**EXERCISE:**
Could you copy out every line of the data where the word "weight" occurs?

Segment Start: RECORDS PROVIDED

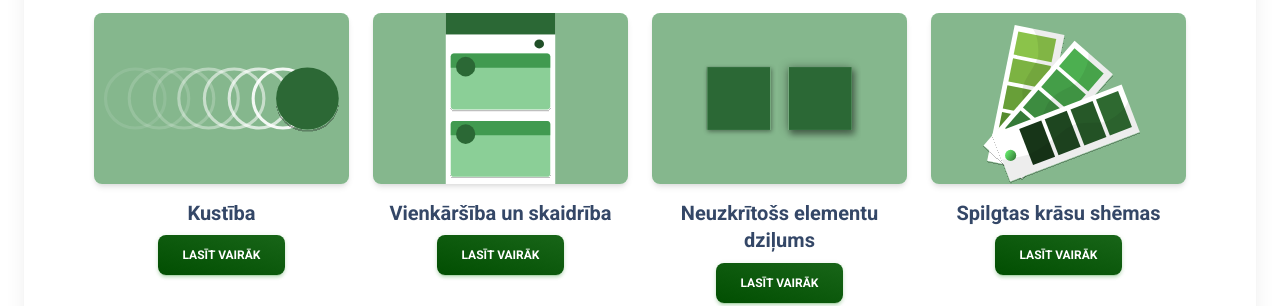
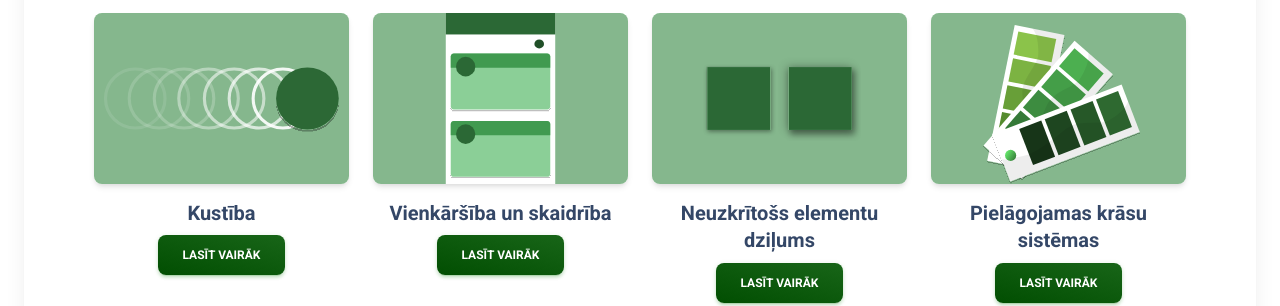
Before and after one commit to SigneSimsone/webdesign, a plain HTML site: page material_design.html in a window 1280 px wide. Shown: the part 674-980 px from the top of the page. Drawn offline with nearby package versions, Linux system fonts and the light colour scheme.

Commit message:
minor fix

```diff
--- a/material_design.html
+++ b/material_design.html
@@ -232,7 +232,7 @@
                           <img src="images/material/color.svg" alt="Spilgtu krāsu shēmu ilustrācija" class="img-fluid shadow border-radius-lg" loading="lazy">
                       </div>
                       <div class="card-body px-0">
-                        <h5 class="text-dark font-weight-bold">Spilgtas krāsu shēmas</h5>
+                        <h5 class="text-dark font-weight-bold">Pielāgojamas krāsu sistēmas</h5>
 
                         <!-- Button trigger modal -->
                           <button type="button" class="btn bg-gradient-primary" data-bs-toggle="modal" data-bs-target="#Modal4">
```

Segment End: RECORDS PROVIDED

**RESPONSE:**
-                        <h5 class="text-dark font-weight-bold">Spilgtas krāsu shēmas</h5>
+                        <h5 class="text-dark font-weight-bold">Pielāgojamas krāsu sistēmas</h5>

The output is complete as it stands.